The latest exciting visitors to the peninsula waters have been the migrating Humpback whales. During the summer months the Humpback whales are down in their feeding grounds in Antarctic waters but during the winter months they make their way to their tropical South Pacific breeding grounds. Passing by in New Zealand’s coastal waters provides opportunities for Kiwis and ocean-goers alike to have close encounters with these whales. Humpback whales are easily identified by their distinctive knobbly dorsal fin, large pectoral fins (their scientific name Megaptera novaeangliae means big wings of New England) and heads covered with bumps (tubercles). They can grow to lengths of 15 metres, weigh between 30 – 40 tonnes and are known for their ‘singing’ and playful acrobatics. They are a baleen whale feeding by surging through the water with an open mouth then filtering the krill and fish from the water through their baleen (long keratin plates hanging from the top of the mouth).
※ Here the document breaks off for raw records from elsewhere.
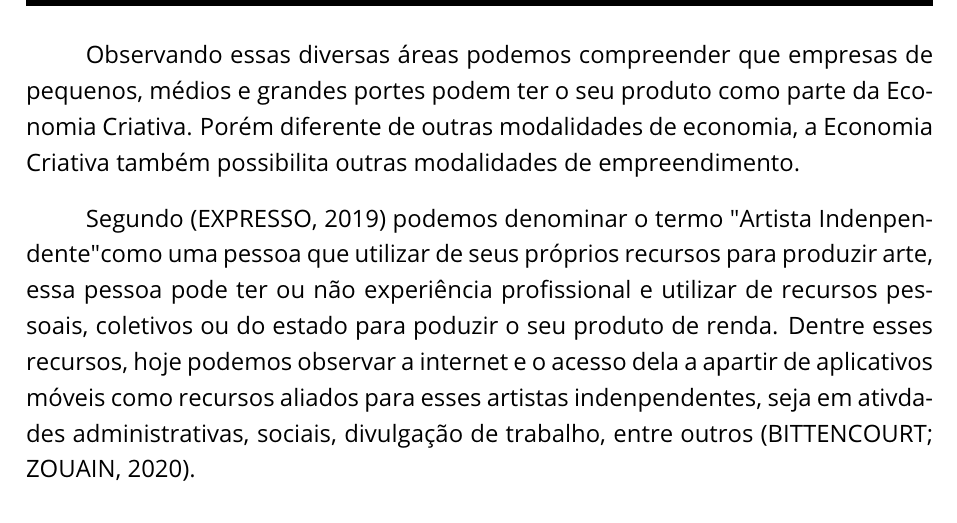
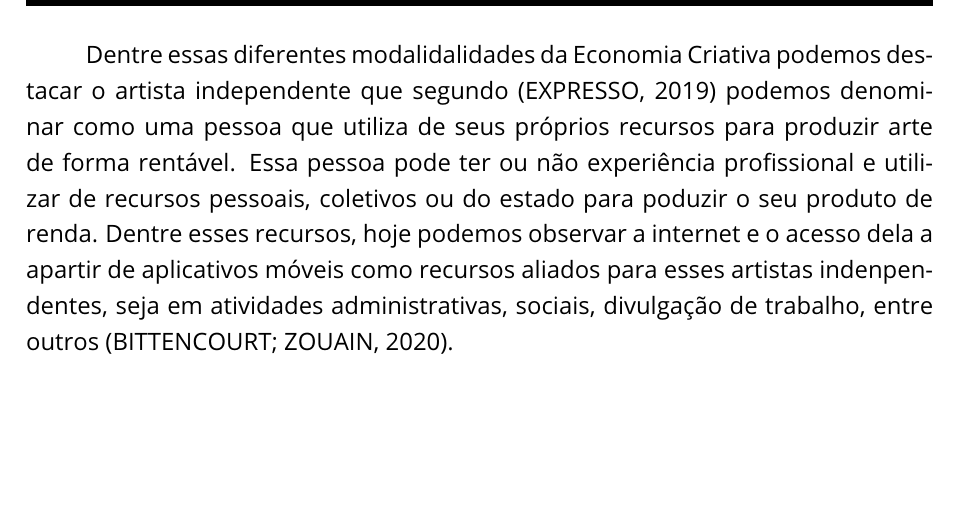
Before and after one commit to filipecancio/lambe-setember-2023, a LaTeX thesis (monograph/tcc-filipe-cancio.tex, which reads monograph/components/tcc_1/referencial_teorico.tex): part of page 10 of 13, cut at the place of the change, the shorter picture padded with empty space. Compiled offline with pdfLaTeX.

Commit message:
Update referencial_teorico.tex

```diff
--- a/monograph/components/tcc_1/referencial_teorico.tex
+++ b/monograph/components/tcc_1/referencial_teorico.tex
@@ -12,11 +12,8 @@ Ela envolve desde a venda de jogos eletrônicos, a produção de peças teatrais
 Com essa variedade de possibilidades a FIRJAM em seu Mapeamento da Indústria Criativa de 2022 conceituou quatro áreas criativas: consumo, mídias, cultura e tecnologia.
 Enquanto na área de Consumo podemos considerar a produção de moda, arquitetura e publicidade; a área de mídias envolve a produção de audiovisual; a área de Cultura envolvendo música, teatro, demais artes e patrimônios de teor cultural e por fim a área de Tecnologia que fortemente relacionada ao uso do meio digital como entretenimento, lazer e arte.
 
-Observando essas diversas áreas podemos compreender que empresas de pequenos, médios e grandes portes podem ter o seu produto como parte da Economia Criativa.
-Porém diferente de outras modalidades de economia, a Economia Criativa também possibilita outras modalidades de empreendimento.
-
-Segundo~\cite{artista} podemos denominar o termo "Artista Indenpendente" como uma pessoa que utilizar de seus próprios recursos para produzir arte, essa pessoa pode ter ou não experiência profissional e utilizar de recursos pessoais, coletivos ou do estado para poduzir o seu produto de renda.
-Dentre esses recursos, hoje podemos observar a internet e o acesso dela a apartir de aplicativos móveis como recursos aliados para esses artistas indenpendentes, seja em ativdades administrativas, sociais, divulgação de trabalho, entre outros~\cite{bittencourt}.
+Dentre essas diferentes modalidalidades da Economia Criativa podemos destacar o artista independente que segundo~\cite{artista} podemos denominar como uma pessoa que utiliza de seus próprios recursos para produzir arte de forma rentável. Essa pessoa pode ter ou não experiência profissional e utilizar de recursos pessoais, coletivos ou do estado para poduzir o seu produto de renda.
+Dentre esses recursos, hoje podemos observar a internet e o acesso dela a apartir de aplicativos móveis como recursos aliados para esses artistas indenpendentes, seja em atividades administrativas, sociais, divulgação de trabalho, entre outros~\cite{bittencourt}.
 
 \section{Desenvolvimento Mobile}\label{sec:desenvolvimento-mobile}
 
```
Humpbacks are a stocky whale, meaning they are generally slow moving which not only makes them perfect for whale watching but made them a popular target for whalers in New Zealand waters during the 1800 and 1900’s. The Humpbacks were such an easy target that the reduction in their population reached a point that there were no individuals seen passing through the Cook Strait; normally a regular path made annually on their way north. Whaling stopped in New Zealand in 1964 and since then their population has been increasing with as many as 43 individual Humpbacks seen during a four week survey in the Cook Strait in 2010 and a record number of 73 for the 2011 survey.
Before the whalers and settlers came to New Zealand, Maori already had traditional, cultural and spiritual connections to whales of all kinds, including the Humpback. To some iwi or tribes whales were considered kaitiaki, guardians, guiding their ancestor’s canoes safely across the oceans to New Zealand. But they were also a source of food and materials used for creating jewellery or utensils, often making use of the resource when they became stranded on nearby beaches. Because of these connections the whales are often found in their myths, legends, carvings and songs.
These connections with the whales still hold true today and there are very few moments that can compare with being gently approached by a wild, 15 metre long whale and being so close that you feel the droplets of spray move across your skin and your hair being tussled by its breath as the whale exhales. There is nothing more pleasurable than introducing visitors to New Zealand and locals alike to our wildlife, each experience unique and special. So far this winter season we have been fortunate enough to have spent 5 days with different pods of whales varying from solitary individuals up to pods numbering 4. Behaviour differed amongst the pods with some of them steadily travelling north set on the warmer waters, while one curious individual spent it’s time visibly relaxed swimming on it’s back, waving it’s fins and even entering the harbour where it repeatedly approached our harbour cruise boat, Black Cat, in Akaroa, seemingly just as curious about the boat as the harbour cruise passengers were about it.
With the numbers of Humpback whales increasing in our waters we look forward to our future experiences with these seasonal visitors and are elated at the thought that this time next year, along with our passengers, we get to do it all again!